I hate to criticize books. I hate that I am still reading this particular one, even though I cannot say I've enjoyed a single page of it. Why am I still reading? Perhaps it is because, 226 pages in, I still hope for what I know is hopeless.
Let me explain: While on my recent Jane Austen kick, I discovered a number of spin-off books dealing with Darcy and various other characters. Frankly, I almost bought several of them outright at a bookstore, but I decided to check out a few from the library first. Good thing I did.
The particular book I am loathing/reading is called Darcy's Passions: Pride and Prejudice Retold through His Eyes. Sounds like a book right down my alley. I've always found the male perspective intriguing--perhaps more so than the female--and I've always adored the original book. It is on a very short list of books I've read more than five times and intend to read again.
The Preface to the book also sounded promising, describing a teacher who had adored Austen's work, and who finally decided to put her love of Austen, her knowledge of the time period, and her writing skill altogether and create this novel. She certainly knows the book, and for the most part, seems to understand the era in which it was written.
The bad part? She can't write.
Okay, yes, Regina Jeffers can write. She can form words and put them together on a page in a somewhat coherent way. But the words are stilted, the dialogue is putridly lacking in anything worth knowing, and in the course of 226 pages so far, she reveals absolutely NOTHING new about any of the characters. Darcy is lame, obtuse, boring, angst-ridden, and highly undesirable. In attempting to "fill in" the scenes which we don't see in the first novel, Jeffers creates vacuous scenes where absolutely nothing happens. She often relates stupid dialogue--"Oh, I see you have come down early for breakfast today." "Yes, I have some business in town."--and then tells us of exchanges between the characters that would actually be more interesting in extremely brief summary, brushing through the elements I've always wondered about. Characters move about the room for no reason, and she hops in and out of everybody's heads, explaining the feelings behind particular comments when the comments (from the original book) speak for themselves.
I won't even get into the grammar, though the dangling modifiers are frequent enough to make me want to tear out my hair. The writing is drivel, unimaginative and stilted, and had I no knowledge of Austen's classic I would have quit reading in the first chapter.

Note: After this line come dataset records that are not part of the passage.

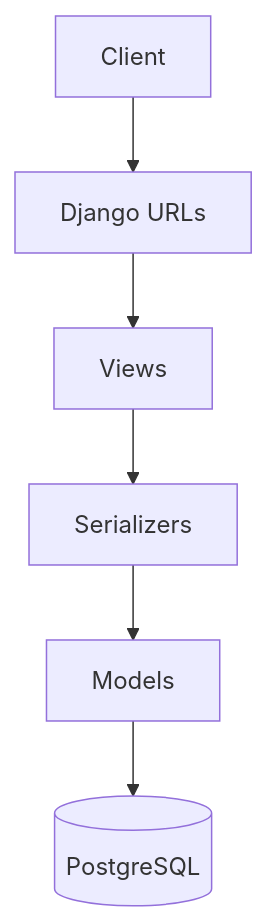
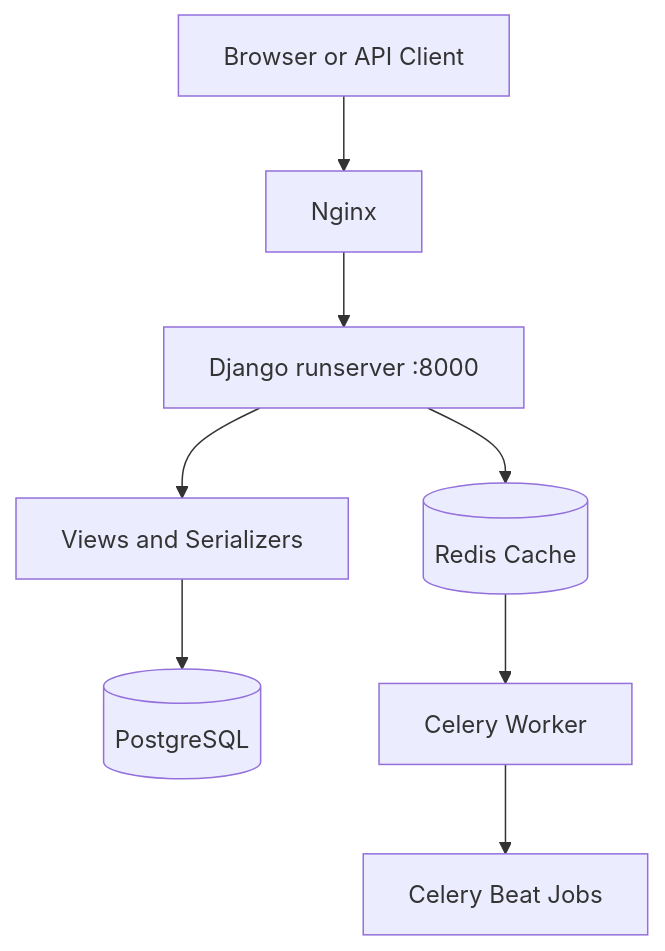
One commit to hima97u/ecommerce-api changed the first of 2 diagrams in README.md. Above: the diagram before and after it, drawn with Mermaid. The commit also changed other lines of this file, not shown here.

````diff
--- a/README.md
+++ b/README.md
@@ -96,8 +101,10 @@
 ```mermaid
 flowchart TD
-    A[Client] --> B[Django URLs]
-    B --> C[Views]
-    C --> D[Serializers]
-    D --> E[Models]
-    E --> F[(PostgreSQL)]
+  A[Browser or API Client] --> B[Nginx]
+  B --> C[Django runserver :8000]
+  C --> D[Views and Serializers]
+  D --> E[(PostgreSQL)]
+  C --> F[(Redis Cache)]
+  F --> G[Celery Worker]
+  G --> H[Celery Beat Jobs]
 ```
````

It's just too bad. As with the seasons of Heroes, I find the idea great, but the execution of that idea falls so far from any semblance of true enjoyment that I felt I had to say something. Even so, despite my lack of time, I will probably finish the vile book. Then I'll take it back to the library, thankful, at least, that I didn't pay a dime for it. I hope none of you do, either.